Juanita Johnson-Bailey, a professor in the department of lifelong education, administration and policy and a 2010 Distinguished Meigs Teaching Professor, was named director of the Institute for Women’s Studies on July 31.
She has served as interim director since July 2009, when former director Chris Cuomo left to pursue a fellowship at Amherst University. Johnson-Bailey attributes her commitment to women’s issues as starting in her childhood.
“My thinking and focus always have centered on what it meant to be female in the world, even before I knew there was a discipline called women’s studies, because my family members, especially my parents, and my elementary school nuns didn’t ascribe to the idea of putting parameters on girls. But rather, these influential role models always cautioned me that being a girl should only make me try harder,” she said. “This early perspective not only encouraged confidence, but engendered a curiosity about the situation of girls and women in our society.”
So she thinks that finding herself as the new director of women’s studies at UGA is a “wonderfully fortuitous destination” at this point in her career.
Johnson-Bailey began her career at UGA in fall 1995, when she was hired as an assistant professor with a joint appointment in the department of adult education and women’s studies.
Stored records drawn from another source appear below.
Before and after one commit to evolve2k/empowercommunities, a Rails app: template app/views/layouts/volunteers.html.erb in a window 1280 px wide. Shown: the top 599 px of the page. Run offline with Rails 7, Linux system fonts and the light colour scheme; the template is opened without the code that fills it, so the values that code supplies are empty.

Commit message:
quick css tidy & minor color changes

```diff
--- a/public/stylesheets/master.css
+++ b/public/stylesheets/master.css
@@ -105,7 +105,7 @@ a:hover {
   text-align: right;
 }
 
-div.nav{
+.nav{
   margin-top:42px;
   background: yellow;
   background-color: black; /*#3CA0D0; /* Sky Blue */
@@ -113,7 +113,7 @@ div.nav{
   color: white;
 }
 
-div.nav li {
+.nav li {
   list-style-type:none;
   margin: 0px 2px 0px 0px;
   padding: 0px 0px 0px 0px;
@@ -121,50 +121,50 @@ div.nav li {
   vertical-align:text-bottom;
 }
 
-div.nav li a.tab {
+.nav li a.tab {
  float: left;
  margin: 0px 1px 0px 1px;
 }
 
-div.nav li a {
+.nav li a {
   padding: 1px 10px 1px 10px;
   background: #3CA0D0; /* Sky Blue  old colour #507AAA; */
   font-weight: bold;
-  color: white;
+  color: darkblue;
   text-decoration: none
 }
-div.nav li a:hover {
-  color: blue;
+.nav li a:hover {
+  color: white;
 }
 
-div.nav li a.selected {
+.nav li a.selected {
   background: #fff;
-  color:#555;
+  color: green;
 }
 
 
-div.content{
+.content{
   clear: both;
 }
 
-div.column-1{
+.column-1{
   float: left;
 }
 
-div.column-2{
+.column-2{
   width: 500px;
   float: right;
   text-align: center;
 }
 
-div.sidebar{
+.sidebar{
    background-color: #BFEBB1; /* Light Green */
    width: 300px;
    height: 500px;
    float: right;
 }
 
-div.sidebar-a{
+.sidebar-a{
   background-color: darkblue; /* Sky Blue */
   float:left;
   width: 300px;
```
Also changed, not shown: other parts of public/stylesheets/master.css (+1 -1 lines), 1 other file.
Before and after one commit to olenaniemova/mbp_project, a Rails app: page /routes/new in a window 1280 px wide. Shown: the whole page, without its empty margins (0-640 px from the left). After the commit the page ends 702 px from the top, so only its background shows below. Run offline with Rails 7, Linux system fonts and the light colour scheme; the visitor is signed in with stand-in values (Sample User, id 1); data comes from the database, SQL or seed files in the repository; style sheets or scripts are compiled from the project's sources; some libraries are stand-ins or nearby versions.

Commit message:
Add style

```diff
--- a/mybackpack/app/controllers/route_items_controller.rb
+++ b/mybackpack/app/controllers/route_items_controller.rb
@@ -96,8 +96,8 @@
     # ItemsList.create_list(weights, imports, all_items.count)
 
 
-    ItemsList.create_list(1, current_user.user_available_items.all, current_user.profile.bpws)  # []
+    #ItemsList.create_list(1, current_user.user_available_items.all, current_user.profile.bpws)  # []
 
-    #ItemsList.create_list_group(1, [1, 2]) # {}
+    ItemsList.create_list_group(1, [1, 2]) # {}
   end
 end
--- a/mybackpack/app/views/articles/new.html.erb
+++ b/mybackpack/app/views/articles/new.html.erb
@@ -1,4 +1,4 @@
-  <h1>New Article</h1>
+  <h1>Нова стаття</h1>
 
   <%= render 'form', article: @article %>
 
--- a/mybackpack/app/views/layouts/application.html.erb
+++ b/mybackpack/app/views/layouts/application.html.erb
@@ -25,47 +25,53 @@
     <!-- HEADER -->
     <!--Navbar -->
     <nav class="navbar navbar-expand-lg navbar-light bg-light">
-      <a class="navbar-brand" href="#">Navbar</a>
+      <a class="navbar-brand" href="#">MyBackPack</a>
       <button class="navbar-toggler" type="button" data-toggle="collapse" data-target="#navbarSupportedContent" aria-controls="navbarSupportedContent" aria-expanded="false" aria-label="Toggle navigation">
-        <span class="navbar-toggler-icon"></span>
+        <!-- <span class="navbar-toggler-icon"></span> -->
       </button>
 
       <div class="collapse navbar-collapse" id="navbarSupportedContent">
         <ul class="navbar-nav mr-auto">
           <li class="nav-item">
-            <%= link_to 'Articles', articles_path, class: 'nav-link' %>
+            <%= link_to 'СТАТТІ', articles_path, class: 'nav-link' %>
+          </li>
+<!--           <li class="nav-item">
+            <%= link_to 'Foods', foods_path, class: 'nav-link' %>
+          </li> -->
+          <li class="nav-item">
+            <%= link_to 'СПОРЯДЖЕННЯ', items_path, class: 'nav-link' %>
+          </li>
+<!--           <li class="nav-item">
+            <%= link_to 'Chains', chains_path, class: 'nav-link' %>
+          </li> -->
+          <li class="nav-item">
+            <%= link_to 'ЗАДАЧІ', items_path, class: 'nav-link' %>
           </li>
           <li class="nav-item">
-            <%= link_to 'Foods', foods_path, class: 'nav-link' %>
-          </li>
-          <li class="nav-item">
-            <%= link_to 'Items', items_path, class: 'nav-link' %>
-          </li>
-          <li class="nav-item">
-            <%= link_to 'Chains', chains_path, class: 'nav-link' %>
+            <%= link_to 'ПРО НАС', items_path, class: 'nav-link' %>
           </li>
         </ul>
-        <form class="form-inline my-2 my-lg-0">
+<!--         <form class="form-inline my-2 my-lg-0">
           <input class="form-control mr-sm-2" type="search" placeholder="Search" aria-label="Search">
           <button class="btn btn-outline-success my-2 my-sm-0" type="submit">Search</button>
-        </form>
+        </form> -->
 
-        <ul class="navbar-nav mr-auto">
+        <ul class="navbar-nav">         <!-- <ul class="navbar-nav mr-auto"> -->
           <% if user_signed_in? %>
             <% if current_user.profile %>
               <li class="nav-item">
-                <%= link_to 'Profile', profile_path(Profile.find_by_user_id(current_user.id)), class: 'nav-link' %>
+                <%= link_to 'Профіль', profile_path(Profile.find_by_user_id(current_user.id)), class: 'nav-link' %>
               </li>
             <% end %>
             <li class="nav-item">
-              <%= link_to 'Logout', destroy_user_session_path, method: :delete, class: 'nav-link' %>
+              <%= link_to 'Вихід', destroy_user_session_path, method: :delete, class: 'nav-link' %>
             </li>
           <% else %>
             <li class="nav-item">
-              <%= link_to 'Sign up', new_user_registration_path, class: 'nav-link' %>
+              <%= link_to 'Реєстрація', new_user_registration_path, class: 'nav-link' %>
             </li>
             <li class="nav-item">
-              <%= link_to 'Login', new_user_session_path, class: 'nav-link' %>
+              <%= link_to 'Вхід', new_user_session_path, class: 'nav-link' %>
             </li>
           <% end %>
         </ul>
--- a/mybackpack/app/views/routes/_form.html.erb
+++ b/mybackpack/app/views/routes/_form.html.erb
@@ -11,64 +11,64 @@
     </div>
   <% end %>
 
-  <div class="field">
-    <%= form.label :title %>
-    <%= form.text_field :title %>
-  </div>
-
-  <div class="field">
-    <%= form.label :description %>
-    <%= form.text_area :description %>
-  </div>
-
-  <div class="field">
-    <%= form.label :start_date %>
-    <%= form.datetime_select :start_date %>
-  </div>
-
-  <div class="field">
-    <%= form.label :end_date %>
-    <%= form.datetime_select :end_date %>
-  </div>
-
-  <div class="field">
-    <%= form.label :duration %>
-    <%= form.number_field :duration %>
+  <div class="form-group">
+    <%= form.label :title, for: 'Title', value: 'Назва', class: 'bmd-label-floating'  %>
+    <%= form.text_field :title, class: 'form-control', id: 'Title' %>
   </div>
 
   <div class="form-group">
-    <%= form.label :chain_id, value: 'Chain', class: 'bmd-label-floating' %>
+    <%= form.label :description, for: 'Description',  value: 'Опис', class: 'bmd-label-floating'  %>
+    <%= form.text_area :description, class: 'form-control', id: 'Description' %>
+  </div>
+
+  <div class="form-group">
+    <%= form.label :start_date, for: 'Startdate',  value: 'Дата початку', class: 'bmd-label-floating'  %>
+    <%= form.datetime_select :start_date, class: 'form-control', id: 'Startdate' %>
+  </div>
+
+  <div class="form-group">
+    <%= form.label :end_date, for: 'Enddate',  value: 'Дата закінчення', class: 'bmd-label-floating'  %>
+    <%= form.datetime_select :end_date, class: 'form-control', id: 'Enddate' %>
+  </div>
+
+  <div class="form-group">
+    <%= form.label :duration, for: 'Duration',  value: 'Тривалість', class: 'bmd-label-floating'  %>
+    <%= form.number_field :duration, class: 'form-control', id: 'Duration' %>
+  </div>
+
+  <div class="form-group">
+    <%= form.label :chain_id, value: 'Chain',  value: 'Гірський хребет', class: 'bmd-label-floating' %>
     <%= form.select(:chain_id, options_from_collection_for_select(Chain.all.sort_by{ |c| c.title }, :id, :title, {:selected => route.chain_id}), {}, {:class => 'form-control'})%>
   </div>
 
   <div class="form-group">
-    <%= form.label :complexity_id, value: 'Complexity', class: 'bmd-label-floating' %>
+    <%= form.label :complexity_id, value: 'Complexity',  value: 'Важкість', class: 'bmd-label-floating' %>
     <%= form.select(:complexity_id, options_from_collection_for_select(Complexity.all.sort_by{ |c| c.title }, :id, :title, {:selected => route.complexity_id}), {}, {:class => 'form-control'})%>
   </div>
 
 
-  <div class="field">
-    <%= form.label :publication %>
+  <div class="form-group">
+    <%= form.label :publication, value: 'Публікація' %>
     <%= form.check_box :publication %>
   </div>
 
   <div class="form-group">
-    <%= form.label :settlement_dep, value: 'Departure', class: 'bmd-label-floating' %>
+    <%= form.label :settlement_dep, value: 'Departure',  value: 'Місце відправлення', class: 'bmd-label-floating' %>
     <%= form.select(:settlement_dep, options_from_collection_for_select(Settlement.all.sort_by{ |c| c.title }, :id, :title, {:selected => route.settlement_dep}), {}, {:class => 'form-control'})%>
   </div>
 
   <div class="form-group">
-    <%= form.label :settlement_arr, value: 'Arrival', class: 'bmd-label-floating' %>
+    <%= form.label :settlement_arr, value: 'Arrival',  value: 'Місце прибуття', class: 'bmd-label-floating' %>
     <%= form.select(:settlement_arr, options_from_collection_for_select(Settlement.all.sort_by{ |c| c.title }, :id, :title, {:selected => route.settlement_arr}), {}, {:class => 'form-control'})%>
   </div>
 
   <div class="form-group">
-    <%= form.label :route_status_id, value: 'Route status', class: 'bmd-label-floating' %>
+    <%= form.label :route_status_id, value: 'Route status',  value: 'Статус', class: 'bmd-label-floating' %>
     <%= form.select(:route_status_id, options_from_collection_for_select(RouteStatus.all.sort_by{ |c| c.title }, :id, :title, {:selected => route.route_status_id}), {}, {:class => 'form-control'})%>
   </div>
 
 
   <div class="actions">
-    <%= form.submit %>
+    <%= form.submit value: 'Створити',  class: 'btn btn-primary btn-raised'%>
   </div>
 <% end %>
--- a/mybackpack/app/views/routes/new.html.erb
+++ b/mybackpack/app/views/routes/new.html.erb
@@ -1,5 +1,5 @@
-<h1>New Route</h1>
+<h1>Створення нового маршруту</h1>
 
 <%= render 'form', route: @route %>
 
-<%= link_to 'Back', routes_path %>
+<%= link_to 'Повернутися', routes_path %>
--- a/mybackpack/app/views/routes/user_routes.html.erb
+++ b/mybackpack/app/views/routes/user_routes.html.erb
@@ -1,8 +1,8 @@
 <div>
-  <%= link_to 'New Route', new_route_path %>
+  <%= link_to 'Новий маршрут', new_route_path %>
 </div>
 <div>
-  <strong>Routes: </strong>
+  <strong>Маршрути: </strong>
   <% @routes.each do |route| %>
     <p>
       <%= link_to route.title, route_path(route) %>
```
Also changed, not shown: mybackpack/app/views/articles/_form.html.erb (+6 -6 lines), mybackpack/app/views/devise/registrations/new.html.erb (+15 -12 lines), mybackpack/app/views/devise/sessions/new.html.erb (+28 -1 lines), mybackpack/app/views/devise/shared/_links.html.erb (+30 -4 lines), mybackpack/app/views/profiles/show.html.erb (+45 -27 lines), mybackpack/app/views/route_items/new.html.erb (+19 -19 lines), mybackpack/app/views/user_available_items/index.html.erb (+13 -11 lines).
Five years later, she rose to associate professor and reached the rank of full professor in 2005.
In her career at UGA, she has taught more than 19 graduate-level courses, with her signature courses being “Feminist Pedagogy” and “Gender and Race in the Workplace.” Her research interests center on examining disenfranchisement in educational and workplace setting, with her dissertation centering on the experiences of black re-entry and graduate students.
She co-edited the recently published Handbook of Race in Adult Education and authored Sistahs in College: Making a Way Out of No Way, which won the 2002 Frandson Award for Literature in Continuing Education. In 2000, Johnson-Bailey co-created the Southern Africa Study Abroad Program, and in 2006 co-convened UGA’s first conference on black issues in higher education.